>730 on the Math IC SAT2 test. I'm also taking the Writing and Spanish Reading tests as well this spring and I believe I'll place in the 700s as well.
>Spent last summer studying Spanish in Panama, last December in Argentina, and this summer I will spend the month of July in Madrid studying at a university there.
>Varsity sport for one year
>~100 hours of community service last two years
>Eagle Scout rank
>A strong art portfolio to submit alongside my application
Basically, I'm just wondering if I'm anywhere near the requirements these British universities would expect for me. I come from a small western private school and I'm taking a rigorous course chock full of APs and honors classes and will be taking more next year if all goes as planned. Any ideas on where I should work to improve myself in the eyes of the admissions offices? Personally, I think my GPA and my SAT scores are my weakest assets. Will extracurricular activies count for much with the admissions offices at these two universities? Thank you very much in advance.
|By Starchybean (Starchybean) on Tuesday, March 30, 2004 - 11:08 pm: Edit|
Err, rather that would be a 4.2 out of a 4.0 GPA scale. Everything else is the same though.

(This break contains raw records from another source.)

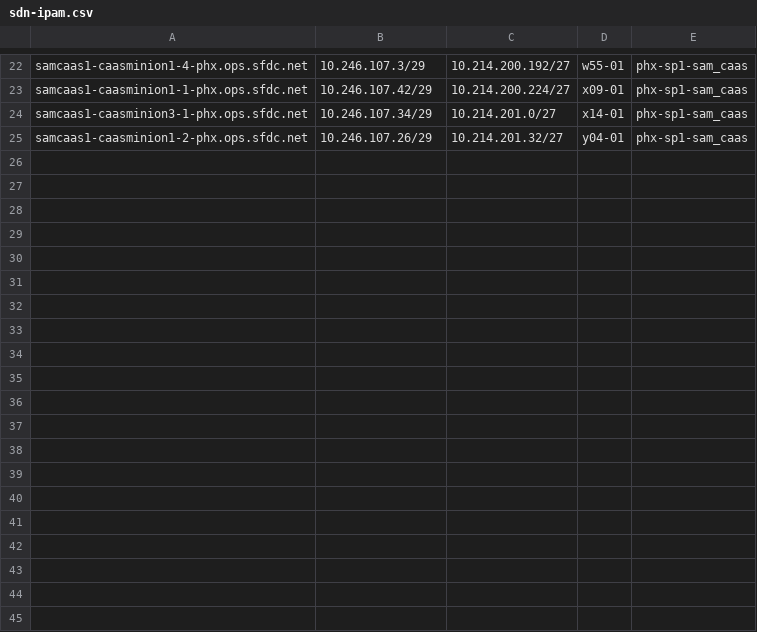
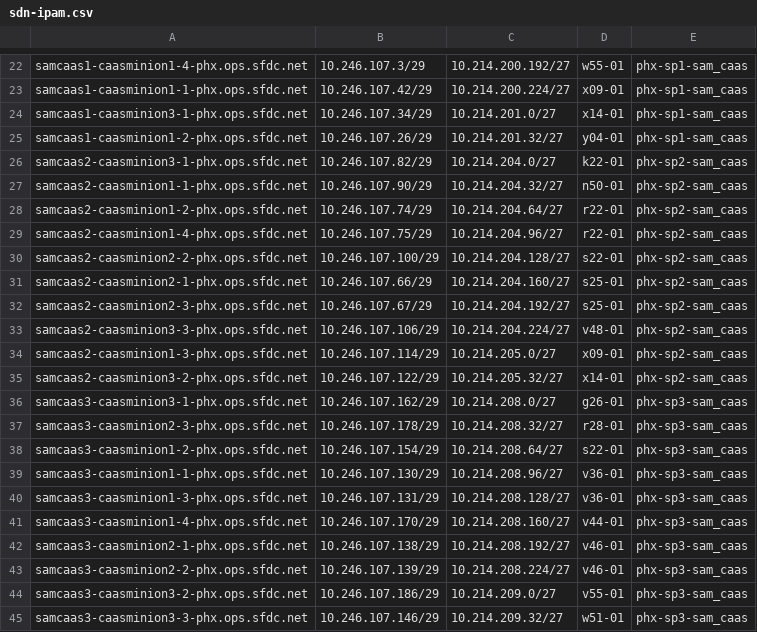
Before and after one commit to kckrithika/kaggle-challenges, a CSV file: sam-internal/sdn/phx/phx-sam/sdn-ipam.csv, drawn as a sheet; only a part is shown, gaps mark what is left out; the diff names each change by its address in the sheet, - before the commit and + after, or states it on an @@ line.

```diff
--- a/sam-internal/sdn/phx/phx-sam/sdn-ipam.csv
+++ b/sam-internal/sdn/phx/phx-sam/sdn-ipam.csv
+row 26: samcaas2-caasminion3-1-phx.ops.sfdc.net | 10.246.107.82/29 | 10.214.204.0/27 | k22-01 | phx-sp2-sam_caas
+row 27: samcaas2-caasminion1-1-phx.ops.sfdc.net | 10.246.107.90/29 | 10.214.204.32/27 | n50-01 | phx-sp2-sam_caas
+row 28: samcaas2-caasminion1-2-phx.ops.sfdc.net | 10.246.107.74/29 | 10.214.204.64/27 | r22-01 | phx-sp2-sam_caas
+row 29: samcaas2-caasminion1-4-phx.ops.sfdc.net | 10.246.107.75/29 | 10.214.204.96/27 | r22-01 | phx-sp2-sam_caas
+row 30: samcaas2-caasminion2-2-phx.ops.sfdc.net | 10.246.107.100/29 | 10.214.204.128/27 | s22-01 | phx-sp2-sam_caas
+row 31: samcaas2-caasminion2-1-phx.ops.sfdc.net | 10.246.107.66/29 | 10.214.204.160/27 | s25-01 | phx-sp2-sam_caas
+row 32: samcaas2-caasminion2-3-phx.ops.sfdc.net | 10.246.107.67/29 | 10.214.204.192/27 | s25-01 | phx-sp2-sam_caas
+row 33: samcaas2-caasminion3-3-phx.ops.sfdc.net | 10.246.107.106/29 | 10.214.204.224/27 | v48-01 | phx-sp2-sam_caas
+row 34: samcaas2-caasminion1-3-phx.ops.sfdc.net | 10.246.107.114/29 | 10.214.205.0/27 | x09-01 | phx-sp2-sam_caas
+row 35: samcaas2-caasminion3-2-phx.ops.sfdc.net | 10.246.107.122/29 | 10.214.205.32/27 | x14-01 | phx-sp2-sam_caas
+row 36: samcaas3-caasminion3-1-phx.ops.sfdc.net | 10.246.107.162/29 | 10.214.208.0/27 | g26-01 | phx-sp3-sam_caas
+row 37: samcaas3-caasminion2-3-phx.ops.sfdc.net | 10.246.107.178/29 | 10.214.208.32/27 | r28-01 | phx-sp3-sam_caas
+row 38: samcaas3-caasminion1-2-phx.ops.sfdc.net | 10.246.107.154/29 | 10.214.208.64/27 | s22-01 | phx-sp3-sam_caas
+row 39: samcaas3-caasminion1-1-phx.ops.sfdc.net | 10.246.107.130/29 | 10.214.208.96/27 | v36-01 | phx-sp3-sam_caas
+row 40: samcaas3-caasminion1-3-phx.ops.sfdc.net | 10.246.107.131/29 | 10.214.208.128/27 | v36-01 | phx-sp3-sam_caas
+row 41: samcaas3-caasminion1-4-phx.ops.sfdc.net | 10.246.107.170/29 | 10.214.208.160/27 | v44-01 | phx-sp3-sam_caas
+row 42: samcaas3-caasminion2-1-phx.ops.sfdc.net | 10.246.107.138/29 | 10.214.208.192/27 | v46-01 | phx-sp3-sam_caas
+row 43: samcaas3-caasminion2-2-phx.ops.sfdc.net | 10.246.107.139/29 | 10.214.208.224/27 | v46-01 | phx-sp3-sam_caas
+row 44: samcaas3-caasminion3-2-phx.ops.sfdc.net | 10.246.107.186/29 | 10.214.209.0/27 | v55-01 | phx-sp3-sam_caas
+row 45: samcaas3-caasminion3-3-phx.ops.sfdc.net | 10.246.107.146/29 | 10.214.209.32/27 | w51-01 | phx-sp3-sam_caas
```
Also changed, not shown: sam-internal/sdn/dfw/dfw-sam/sdn-ipam.csv, sam-internal/sdn/par/par-sam/sdn-ipam.csv.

|By Osnapjew (Osnapjew) on Wednesday, March 31, 2004 - 02:32 am: Edit|
you can't have a 4.2 out of a 4.0 scale, rofl...4.2 out of a 5.0 scale is correct, and quite excellent
|By Foreignboy (Foreignboy) on Wednesday, March 31, 2004 - 02:50 am: Edit|
It seems to be hard for Americans to get into the Oxbridge. You need very strong academics. ECs aren't emphasized too much, unless they're related to what you want to study.
What matters also, is what course you apply for. For example, it's much harder to get in if you want to study medicine, than it is if you want to study.. er.. history or something like that.
|By Foreignboy (Foreignboy) on Wednesday, March 31, 2004 - 03:00 am: Edit|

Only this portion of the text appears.